:: Material to process ::

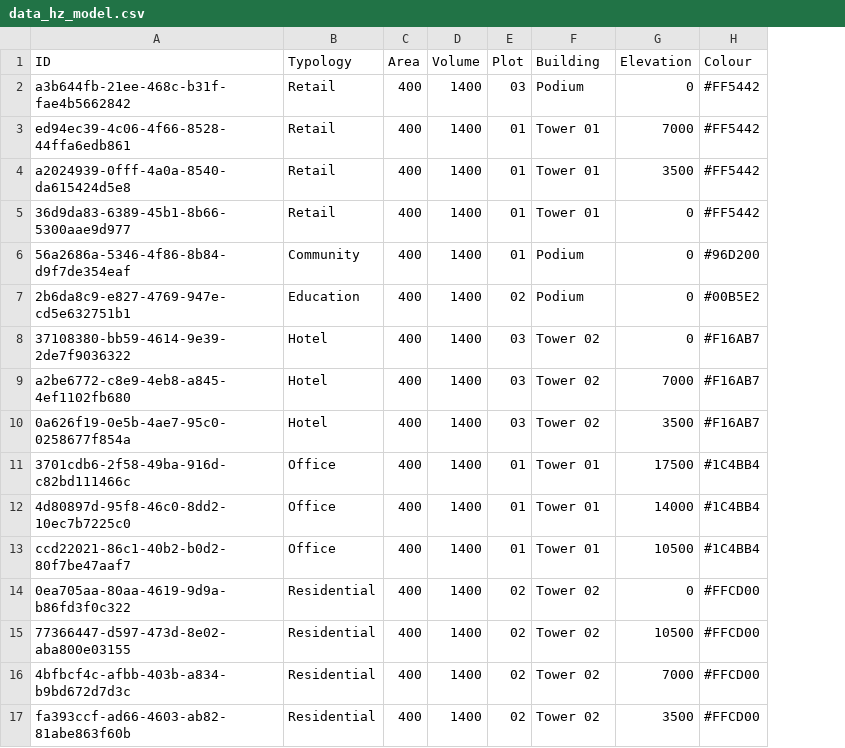
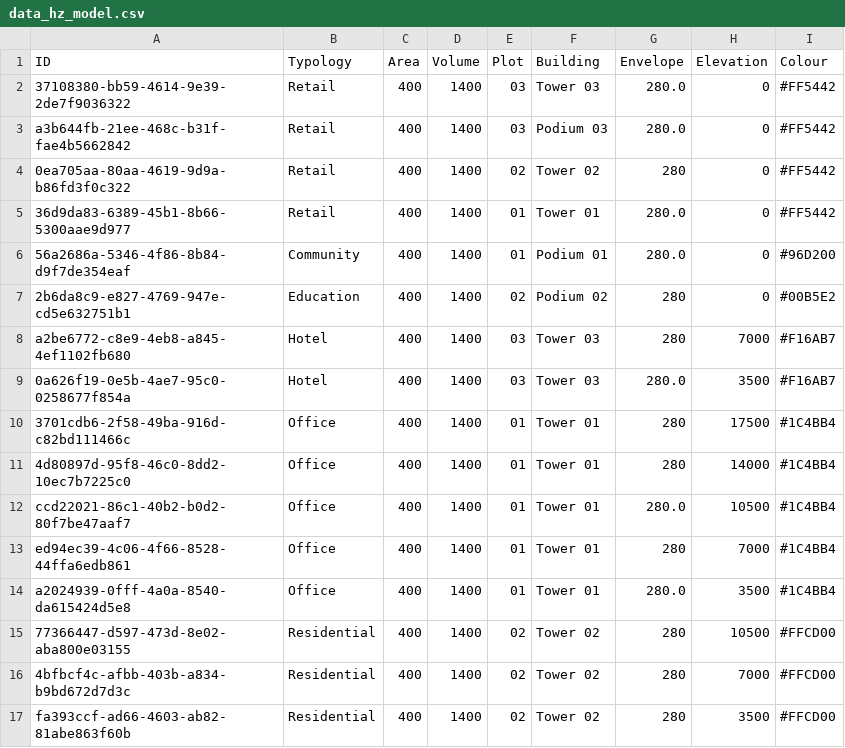
Before and after one commit to hramzan01/project_zero, a CSV file: data/raw/csv/data_hz_model.csv, drawn as a sheet; removed rows and columns are numbered as before the commit, all else as after; the diff names each change by its address in the sheet, - before the commit and + after, or states it on an @@ line.

Commit message:
created preproc for design data and updated pickle and utilities to include plot and building id, then drop them before training

```diff
--- a/data/raw/csv/data_hz_model.csv
+++ b/data/raw/csv/data_hz_model.csv
+column G (Envelope), rows 3-12: 280.0 | 280 | 280.0 | 280.0 | 280 | 280 | 280.0 | 280 | 280 | 280.0; rows 15-17: all 280
+row 2: 37108380-bb59-4614-9e39-2de7f9036322 | Retail | 400 | 1400 | 03 | Tower 03 | 280.0 | 0 | #FF5442
-F3 (Building): Podium
+F3 (Building): Podium 03
-row 3: ed94ec39-4c06-4f66-8528-44ffa6edb861 | Retail | 400 | 1400 | 01 | Tower 01 | 7000 | #FF5442
-A4 (ID): a2024939-0fff-4a0a-8540-da615424d5e8
+A4 (ID): 0ea705aa-80aa-4619-9d9a-b86fd3f0c322
-E4 (Plot): 01
+E4 (Plot): 02
-F4 (Building): Tower 01
+F4 (Building): Tower 02
-H4 (Elevation): 3500
+H4 (Elevation): 0
-F6 (Building): Podium
+F6 (Building): Podium 01
-F7 (Building): Podium
+F7 (Building): Podium 02
-row 8: 37108380-bb59-4614-9e39-2de7f9036322 | Hotel | 400 | 1400 | 03 | Tower 02 | 0 | #F16AB7
-F8:F9 (Building): Tower 02
+F8:F9 (Building): Tower 03
-row 14: 0ea705aa-80aa-4619-9d9a-b86fd3f0c322 | Residential | 400 | 1400 | 02 | Tower 02 | 0 | #FFCD00
+row 13: ed94ec39-4c06-4f66-8528-44ffa6edb861 | Office | 400 | 1400 | 01 | Tower 01 | 280 | 7000 | #1C4BB4
+row 14: a2024939-0fff-4a0a-8540-da615424d5e8 | Office | 400 | 1400 | 01 | Tower 01 | 280.0 | 3500 | #1C4BB4
```
Also changed, not shown: 3 other files.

:::

_Assigned task:_
Pictures are to be left out; repeat all the remaining data exactly.

_Final answer:_
Before and after one commit to hramzan01/project_zero, a CSV file: data/raw/csv/data_hz_model.csv, drawn as a sheet; removed rows and columns are numbered as before the commit, all else as after; the diff names each change by its address in the sheet, - before the commit and + after, or states it on an @@ line.

Commit message:
created preproc for design data and updated pickle and utilities to include plot and building id, then drop them before training

```diff
--- a/data/raw/csv/data_hz_model.csv
+++ b/data/raw/csv/data_hz_model.csv
+column G (Envelope), rows 3-12: 280.0 | 280 | 280.0 | 280.0 | 280 | 280 | 280.0 | 280 | 280 | 280.0; rows 15-17: all 280
+row 2: 37108380-bb59-4614-9e39-2de7f9036322 | Retail | 400 | 1400 | 03 | Tower 03 | 280.0 | 0 | #FF5442
-F3 (Building): Podium
+F3 (Building): Podium 03
-row 3: ed94ec39-4c06-4f66-8528-44ffa6edb861 | Retail | 400 | 1400 | 01 | Tower 01 | 7000 | #FF5442
-A4 (ID): a2024939-0fff-4a0a-8540-da615424d5e8
+A4 (ID): 0ea705aa-80aa-4619-9d9a-b86fd3f0c322
-E4 (Plot): 01
+E4 (Plot): 02
-F4 (Building): Tower 01
+F4 (Building): Tower 02
-H4 (Elevation): 3500
+H4 (Elevation): 0
-F6 (Building): Podium
+F6 (Building): Podium 01
-F7 (Building): Podium
+F7 (Building): Podium 02
-row 8: 37108380-bb59-4614-9e39-2de7f9036322 | Hotel | 400 | 1400 | 03 | Tower 02 | 0 | #F16AB7
-F8:F9 (Building): Tower 02
+F8:F9 (Building): Tower 03
-row 14: 0ea705aa-80aa-4619-9d9a-b86fd3f0c322 | Residential | 400 | 1400 | 02 | Tower 02 | 0 | #FFCD00
+row 13: ed94ec39-4c06-4f66-8528-44ffa6edb861 | Office | 400 | 1400 | 01 | Tower 01 | 280 | 7000 | #1C4BB4
+row 14: a2024939-0fff-4a0a-8540-da615424d5e8 | Office | 400 | 1400 | 01 | Tower 01 | 280.0 | 3500 | #1C4BB4
```
Also changed, not shown: 3 other files.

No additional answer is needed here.